(DATA TO USE begins)

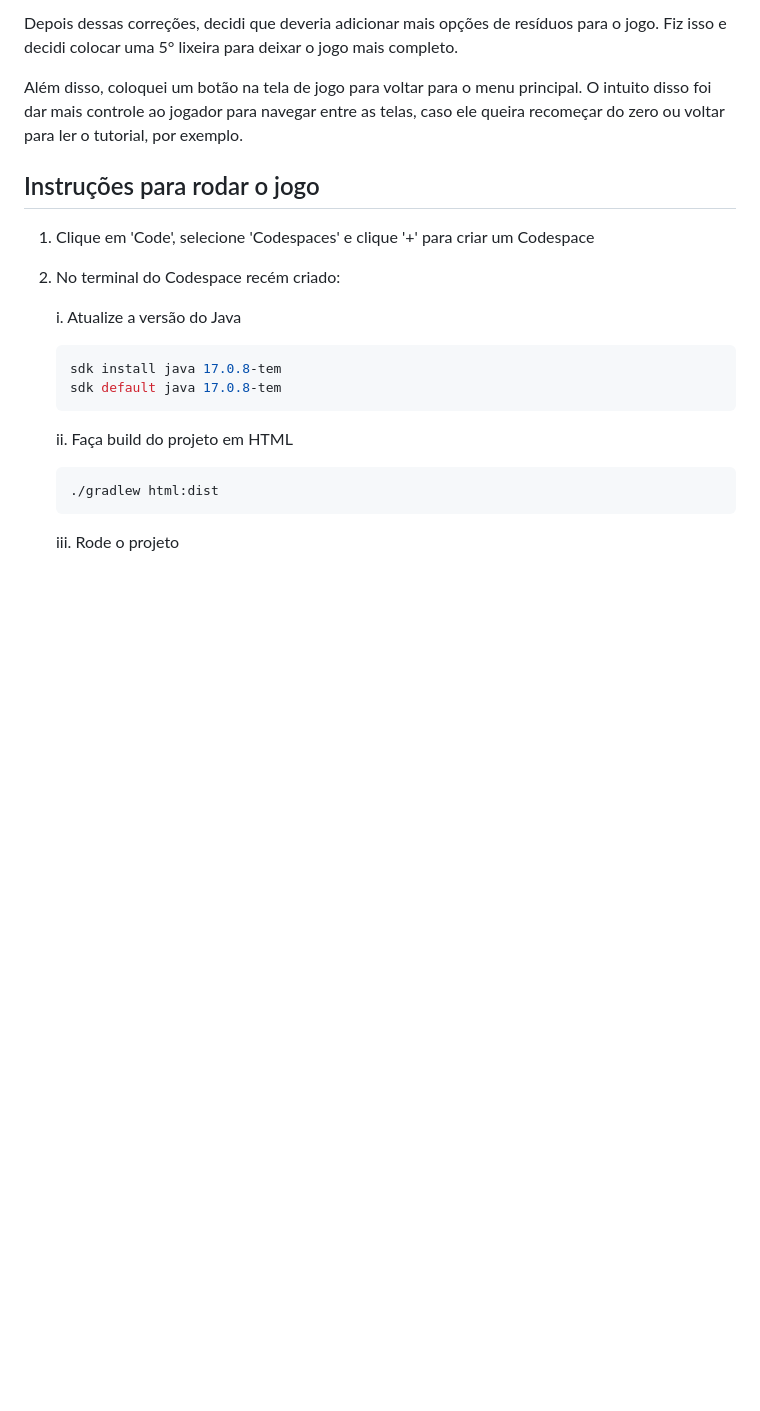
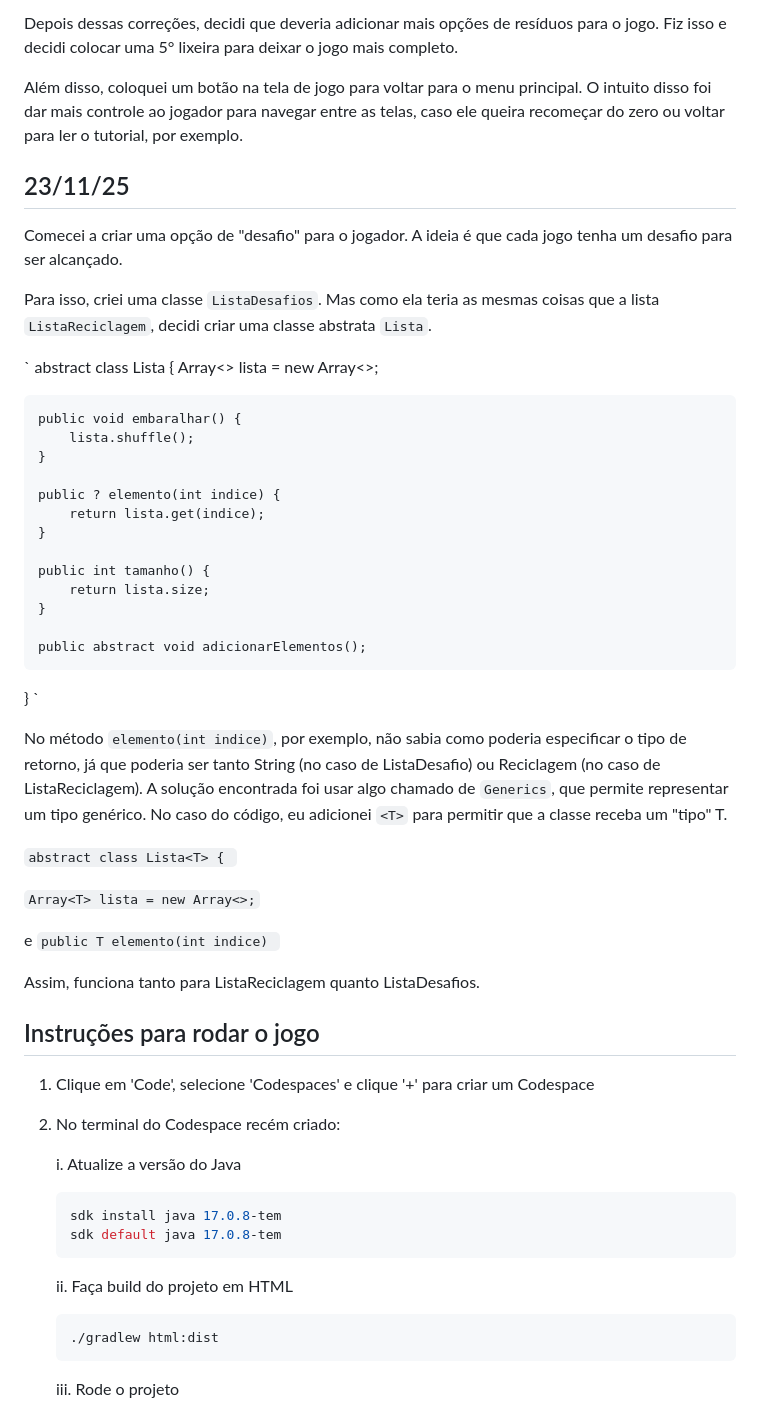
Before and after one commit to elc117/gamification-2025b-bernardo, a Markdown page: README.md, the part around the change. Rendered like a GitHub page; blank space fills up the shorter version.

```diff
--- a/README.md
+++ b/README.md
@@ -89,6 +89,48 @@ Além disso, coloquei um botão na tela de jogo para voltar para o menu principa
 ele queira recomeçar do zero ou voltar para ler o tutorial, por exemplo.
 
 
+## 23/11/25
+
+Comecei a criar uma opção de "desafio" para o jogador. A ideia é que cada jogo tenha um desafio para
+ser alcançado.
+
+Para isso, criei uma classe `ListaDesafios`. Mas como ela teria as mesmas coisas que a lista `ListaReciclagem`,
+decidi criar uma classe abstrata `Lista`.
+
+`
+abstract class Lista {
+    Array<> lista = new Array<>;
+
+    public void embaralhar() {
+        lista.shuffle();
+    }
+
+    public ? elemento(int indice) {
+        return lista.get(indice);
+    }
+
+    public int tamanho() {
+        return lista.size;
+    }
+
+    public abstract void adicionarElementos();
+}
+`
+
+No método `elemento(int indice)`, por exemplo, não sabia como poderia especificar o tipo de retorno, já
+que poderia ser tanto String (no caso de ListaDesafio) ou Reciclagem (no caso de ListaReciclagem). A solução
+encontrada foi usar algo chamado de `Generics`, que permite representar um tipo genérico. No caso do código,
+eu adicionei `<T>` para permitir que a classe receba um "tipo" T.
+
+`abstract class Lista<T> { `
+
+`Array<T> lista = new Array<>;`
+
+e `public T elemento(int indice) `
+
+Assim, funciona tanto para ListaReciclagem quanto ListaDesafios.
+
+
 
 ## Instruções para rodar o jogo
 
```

(DATA TO USE ends)
(DATA TO USE begins)

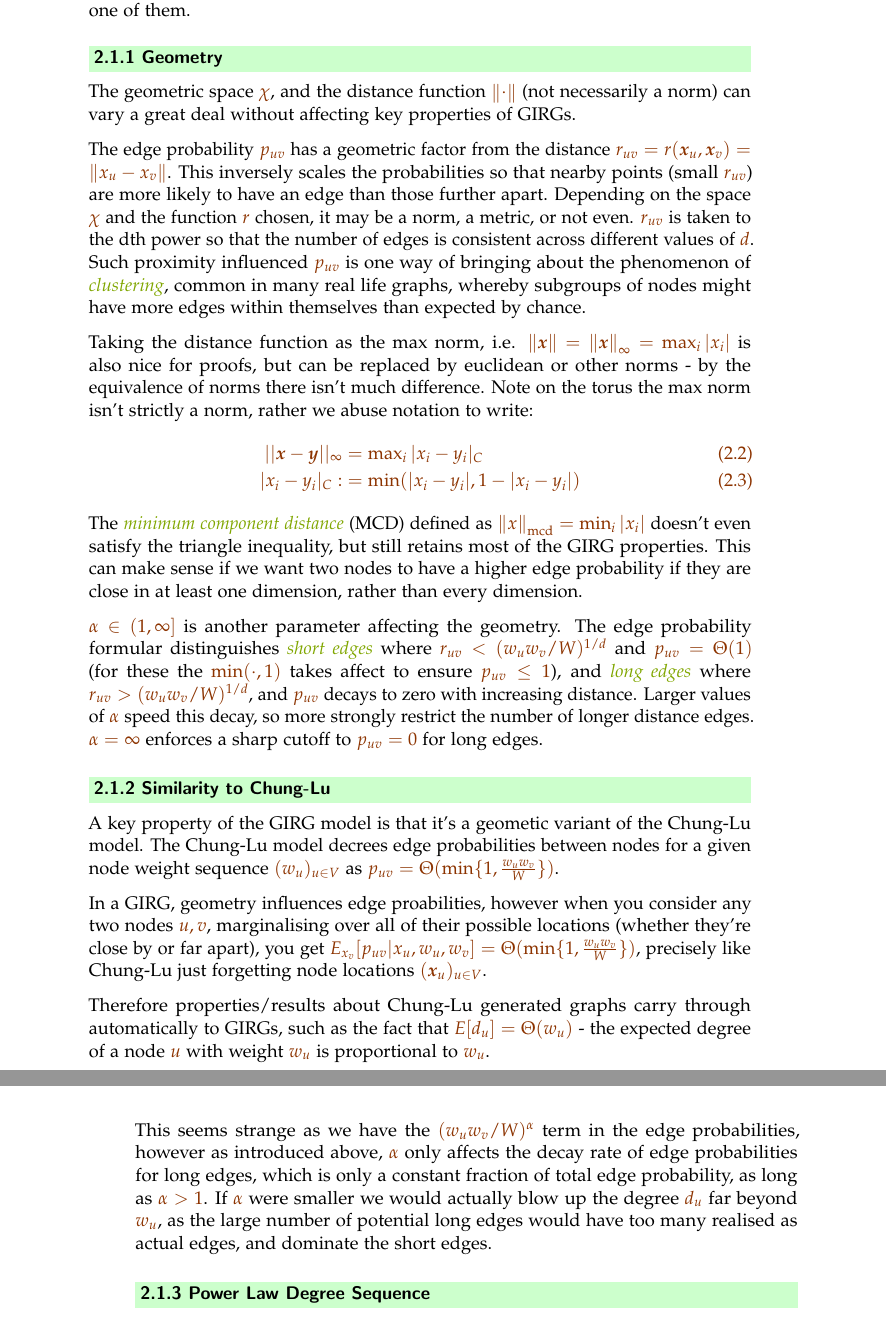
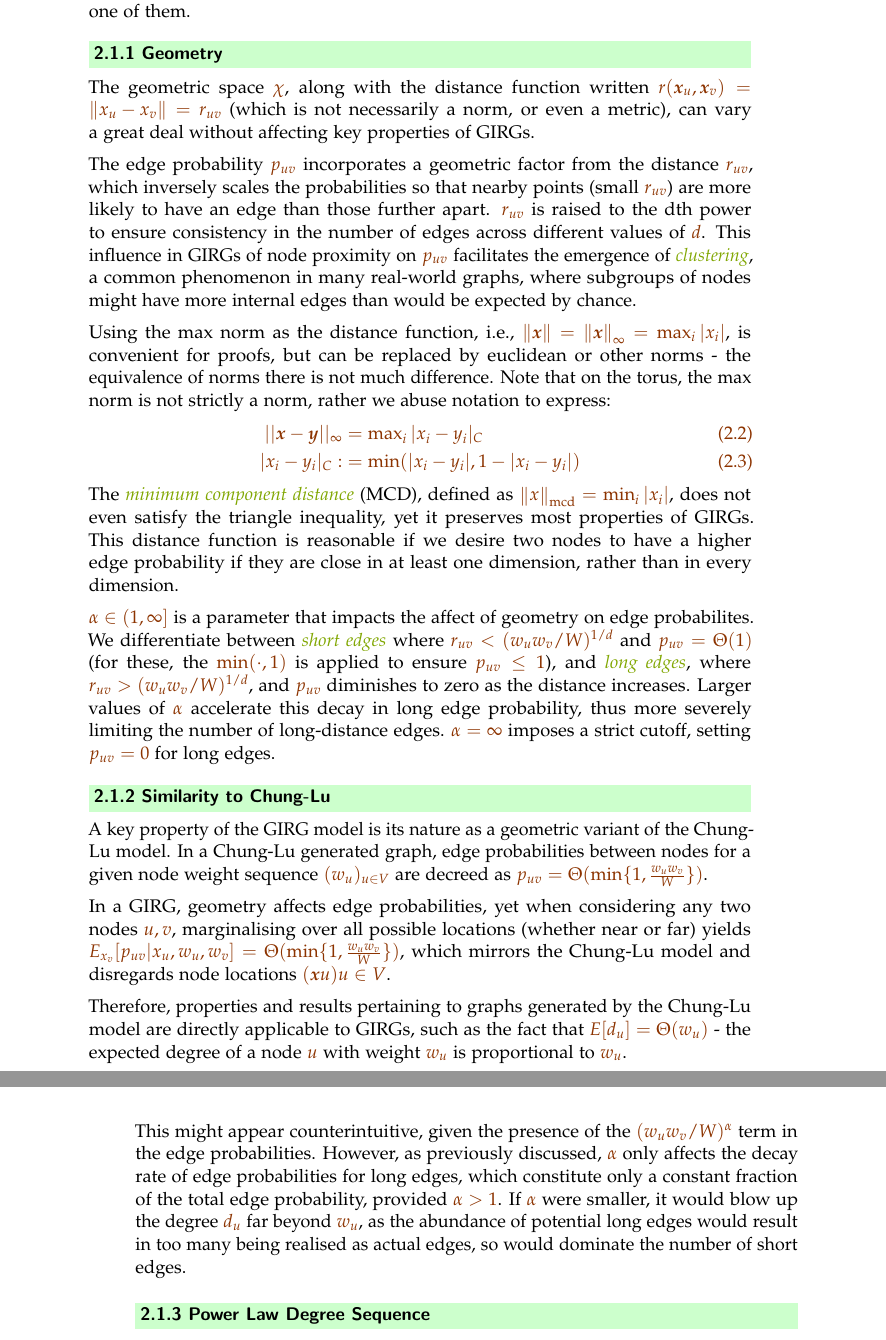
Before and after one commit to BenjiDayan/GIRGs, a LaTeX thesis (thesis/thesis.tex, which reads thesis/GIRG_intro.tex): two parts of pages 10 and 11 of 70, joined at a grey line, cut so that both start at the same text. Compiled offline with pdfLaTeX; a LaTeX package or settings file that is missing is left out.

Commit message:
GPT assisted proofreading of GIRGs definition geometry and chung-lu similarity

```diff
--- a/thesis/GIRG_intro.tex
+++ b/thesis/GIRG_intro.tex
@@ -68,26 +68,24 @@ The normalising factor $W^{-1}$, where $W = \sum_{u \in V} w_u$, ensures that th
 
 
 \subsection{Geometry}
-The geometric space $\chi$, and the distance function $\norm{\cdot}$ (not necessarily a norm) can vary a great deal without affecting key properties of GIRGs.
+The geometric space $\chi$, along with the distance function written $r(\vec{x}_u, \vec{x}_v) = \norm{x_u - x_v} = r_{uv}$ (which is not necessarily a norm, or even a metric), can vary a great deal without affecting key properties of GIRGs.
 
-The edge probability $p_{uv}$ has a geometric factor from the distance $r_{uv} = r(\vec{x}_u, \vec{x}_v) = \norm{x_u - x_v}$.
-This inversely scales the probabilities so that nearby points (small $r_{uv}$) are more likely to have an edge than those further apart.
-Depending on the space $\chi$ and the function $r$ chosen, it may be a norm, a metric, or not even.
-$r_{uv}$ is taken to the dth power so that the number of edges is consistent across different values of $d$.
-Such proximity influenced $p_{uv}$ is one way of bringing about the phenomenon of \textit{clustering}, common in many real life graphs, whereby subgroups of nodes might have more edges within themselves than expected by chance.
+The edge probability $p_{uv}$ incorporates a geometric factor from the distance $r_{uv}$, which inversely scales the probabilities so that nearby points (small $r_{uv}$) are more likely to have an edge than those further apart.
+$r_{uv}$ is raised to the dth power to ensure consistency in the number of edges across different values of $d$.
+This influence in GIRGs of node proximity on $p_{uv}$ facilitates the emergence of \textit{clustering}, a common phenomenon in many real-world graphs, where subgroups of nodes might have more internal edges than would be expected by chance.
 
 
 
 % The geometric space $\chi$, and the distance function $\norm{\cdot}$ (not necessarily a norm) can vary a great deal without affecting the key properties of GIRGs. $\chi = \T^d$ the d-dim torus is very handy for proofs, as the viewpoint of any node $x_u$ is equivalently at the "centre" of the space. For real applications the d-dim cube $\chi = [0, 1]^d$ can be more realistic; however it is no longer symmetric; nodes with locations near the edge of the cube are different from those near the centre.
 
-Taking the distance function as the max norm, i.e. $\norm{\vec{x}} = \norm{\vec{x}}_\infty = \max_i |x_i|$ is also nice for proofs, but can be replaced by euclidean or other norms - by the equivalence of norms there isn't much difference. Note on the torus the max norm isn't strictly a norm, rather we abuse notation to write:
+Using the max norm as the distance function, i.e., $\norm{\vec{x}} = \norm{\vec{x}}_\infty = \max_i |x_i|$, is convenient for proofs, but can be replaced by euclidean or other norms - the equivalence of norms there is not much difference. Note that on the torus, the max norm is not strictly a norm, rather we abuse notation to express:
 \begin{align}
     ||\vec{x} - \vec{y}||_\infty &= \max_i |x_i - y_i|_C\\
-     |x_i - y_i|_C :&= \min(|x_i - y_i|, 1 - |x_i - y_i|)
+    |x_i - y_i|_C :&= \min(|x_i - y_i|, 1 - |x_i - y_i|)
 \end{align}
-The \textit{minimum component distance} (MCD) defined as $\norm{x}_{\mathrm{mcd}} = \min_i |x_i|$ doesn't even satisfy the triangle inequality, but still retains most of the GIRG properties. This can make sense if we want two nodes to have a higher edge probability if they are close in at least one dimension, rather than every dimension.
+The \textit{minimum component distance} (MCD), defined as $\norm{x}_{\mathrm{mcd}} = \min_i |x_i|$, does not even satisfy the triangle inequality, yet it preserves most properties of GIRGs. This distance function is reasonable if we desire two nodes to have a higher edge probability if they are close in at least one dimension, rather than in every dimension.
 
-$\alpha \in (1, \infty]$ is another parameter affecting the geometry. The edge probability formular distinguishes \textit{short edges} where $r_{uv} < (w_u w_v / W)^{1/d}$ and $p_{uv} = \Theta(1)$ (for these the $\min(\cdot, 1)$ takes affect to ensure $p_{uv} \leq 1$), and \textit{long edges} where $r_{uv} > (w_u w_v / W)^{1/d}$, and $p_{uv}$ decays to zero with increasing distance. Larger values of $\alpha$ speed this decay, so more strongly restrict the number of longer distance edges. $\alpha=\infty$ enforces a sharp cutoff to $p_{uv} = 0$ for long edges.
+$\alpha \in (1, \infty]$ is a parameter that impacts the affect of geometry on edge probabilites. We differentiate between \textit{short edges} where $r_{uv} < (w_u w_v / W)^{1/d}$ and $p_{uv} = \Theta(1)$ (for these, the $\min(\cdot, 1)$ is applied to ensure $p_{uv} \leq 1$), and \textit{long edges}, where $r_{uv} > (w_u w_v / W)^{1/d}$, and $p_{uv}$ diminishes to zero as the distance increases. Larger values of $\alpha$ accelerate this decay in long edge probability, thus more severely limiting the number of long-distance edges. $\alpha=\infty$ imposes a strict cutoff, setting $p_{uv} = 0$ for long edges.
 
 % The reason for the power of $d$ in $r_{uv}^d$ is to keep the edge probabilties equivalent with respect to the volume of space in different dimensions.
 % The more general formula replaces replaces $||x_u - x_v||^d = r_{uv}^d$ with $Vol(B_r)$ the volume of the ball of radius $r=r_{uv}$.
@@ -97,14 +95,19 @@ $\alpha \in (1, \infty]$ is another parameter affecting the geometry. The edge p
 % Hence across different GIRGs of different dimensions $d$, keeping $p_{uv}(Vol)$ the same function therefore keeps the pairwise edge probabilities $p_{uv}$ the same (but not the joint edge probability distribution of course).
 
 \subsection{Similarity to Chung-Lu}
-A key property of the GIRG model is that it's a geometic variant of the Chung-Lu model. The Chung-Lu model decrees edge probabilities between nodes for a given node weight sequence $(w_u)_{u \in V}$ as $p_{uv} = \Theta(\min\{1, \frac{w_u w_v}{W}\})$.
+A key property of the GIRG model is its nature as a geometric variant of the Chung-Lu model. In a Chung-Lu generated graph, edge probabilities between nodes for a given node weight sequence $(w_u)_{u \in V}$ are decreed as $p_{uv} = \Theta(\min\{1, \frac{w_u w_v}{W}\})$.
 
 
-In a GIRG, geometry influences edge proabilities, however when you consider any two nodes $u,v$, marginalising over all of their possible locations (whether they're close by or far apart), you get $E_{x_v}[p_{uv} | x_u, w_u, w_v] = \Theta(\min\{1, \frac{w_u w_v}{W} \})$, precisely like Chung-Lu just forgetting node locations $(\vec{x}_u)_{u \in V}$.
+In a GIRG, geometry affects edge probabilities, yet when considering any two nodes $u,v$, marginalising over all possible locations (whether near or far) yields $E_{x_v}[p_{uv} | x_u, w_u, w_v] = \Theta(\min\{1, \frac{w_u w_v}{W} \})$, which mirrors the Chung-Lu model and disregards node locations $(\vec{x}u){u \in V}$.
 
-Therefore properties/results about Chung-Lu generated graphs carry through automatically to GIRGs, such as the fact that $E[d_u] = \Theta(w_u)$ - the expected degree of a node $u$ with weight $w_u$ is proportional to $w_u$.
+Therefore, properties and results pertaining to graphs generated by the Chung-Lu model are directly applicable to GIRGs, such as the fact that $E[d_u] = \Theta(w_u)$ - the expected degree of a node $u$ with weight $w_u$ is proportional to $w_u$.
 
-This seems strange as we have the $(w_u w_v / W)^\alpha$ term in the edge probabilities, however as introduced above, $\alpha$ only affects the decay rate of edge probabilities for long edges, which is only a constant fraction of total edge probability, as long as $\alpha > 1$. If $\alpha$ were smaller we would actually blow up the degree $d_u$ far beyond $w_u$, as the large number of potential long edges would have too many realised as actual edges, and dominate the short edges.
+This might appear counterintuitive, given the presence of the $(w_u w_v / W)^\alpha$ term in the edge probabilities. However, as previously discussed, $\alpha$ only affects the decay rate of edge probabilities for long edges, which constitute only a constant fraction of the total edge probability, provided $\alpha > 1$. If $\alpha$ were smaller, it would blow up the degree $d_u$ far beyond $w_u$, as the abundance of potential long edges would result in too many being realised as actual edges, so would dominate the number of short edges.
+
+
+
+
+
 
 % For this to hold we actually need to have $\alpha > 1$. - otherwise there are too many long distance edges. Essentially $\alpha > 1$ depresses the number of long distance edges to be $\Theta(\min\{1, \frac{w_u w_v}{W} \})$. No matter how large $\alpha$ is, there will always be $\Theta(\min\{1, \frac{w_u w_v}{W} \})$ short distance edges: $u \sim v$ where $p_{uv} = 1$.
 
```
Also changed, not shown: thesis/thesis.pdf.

(DATA TO USE ends)

§ **YOUR OBJECTIVE**
Search the entries for the word "exemplo" and gather every line where it appears.

§ **ANSWER BELOW**
 ele queira recomeçar do zero ou voltar para ler o tutorial, por exemplo.
+No método `elemento(int indice)`, por exemplo, não sabia como poderia especificar o tipo de retorno, já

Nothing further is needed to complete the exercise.